_Problem statement_: When the word "htmlFor" shows up in a line of the data below, copy that whole line.

_Stored items_:

· · · ·

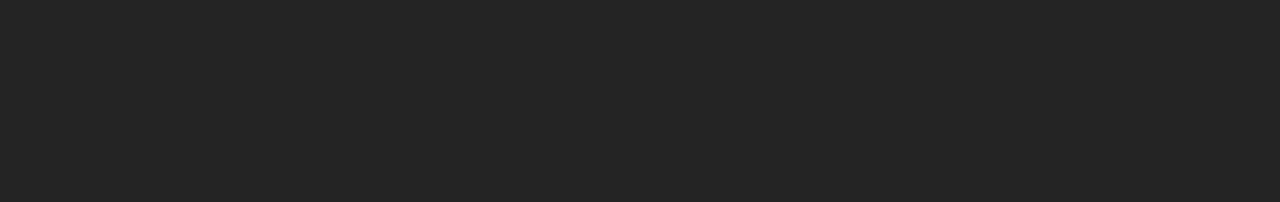
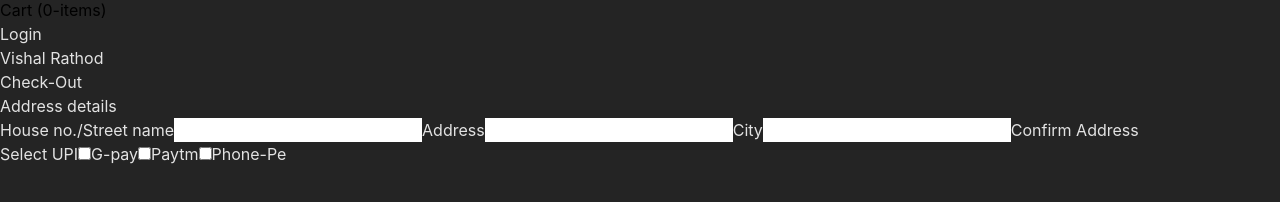
Before and after one commit to Vishal-080/Namaste_swiggy, a React (Vite) app: page /checkout in a window 1280 px wide. Before the commit this address had no page. Shown: the part 422-624 px from the top of the page. Built offline with nearby package versions, Linux system fonts and the light colour scheme.

Commit message:
Checkout page created

```diff
--- a/src/Components/CartTotal.jsx
+++ b/src/Components/CartTotal.jsx
@@ -1,4 +1,5 @@
 import React from "react";
+import { Link } from "react-router-dom";
 
 const CartTotal = ({ total }) => {
   return (
@@ -8,7 +9,7 @@
         <p className="mt-4">Rs. {total} ₹</p>
       </div>
       <button className="px-4 py-2 rounded-lg bg-green-500 text-white font-medium cursor-pointer hover:bg-green-600">
-        Pay {total}
+        <Link to ="/checkout">Pay {total}</Link>
       </button>
     </>
   );
--- /dev/null
+++ b/src/Components/Checkout.jsx
@@ -0,0 +1,30 @@
+import React from "react";
+
+const Checkout = () => {
+  return (
+    <div className="">
+        <h1>Check-Out</h1>
+      <div>
+        <h1>Address details</h1>
+        <label htmlFor="house-no">House no./Street name</label>
+        <input type="text" name="house-no"/>
+        <label htmlFor="address">Address</label>
+        <input type="text" name="address" />
+        <label htmlFor="city">City</label>
+        <input type="text" name="city" />
+        <button>Confirm Address</button>
+      </div>
+      <div>
+        <label htmlFor="upi">Select UPI</label>
+        <input type="checkbox" name="gpay" />
+        <label htmlFor="gpay">G-pay</label>
+        <input type="checkbox" name="paytm" />
+        <label htmlFor="paytm">Paytm</label>
+        <input type="checkbox" name="phonepe" />
+        <label htmlFor="phonepe">Phone-Pe</label>
+      </div>
+    </div>
+  );
+};
+
+export default Checkout;
--- a/src/main.jsx
+++ b/src/main.jsx
@@ -8,6 +8,7 @@
 import { createBrowserRouter, RouterProvider } from "react-router-dom";
 import "./index.css";
 import RestaurantMenu from "./Components/RestaurantMenu";
+import Checkout from "./Components/Checkout";
 // import Cart from "./Components/Cart";
 
 const Grocery = lazy(() => import("./Components/Grocery"));
@@ -54,6 +55,9 @@
             <Cart />
           </Suspense>
         ),
+      },{
+        path: "/checkout",
+        element: <Checkout />,
       },
     ],
   },
```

· · · ·

_Exercise solution_:
+        <label htmlFor="house-no">House no./Street name</label>
+        <label htmlFor="address">Address</label>
+        <label htmlFor="city">City</label>
+        <label htmlFor="upi">Select UPI</label>
+        <label htmlFor="gpay">G-pay</label>
+        <label htmlFor="paytm">Paytm</label>
+        <label htmlFor="phonepe">Phone-Pe</label>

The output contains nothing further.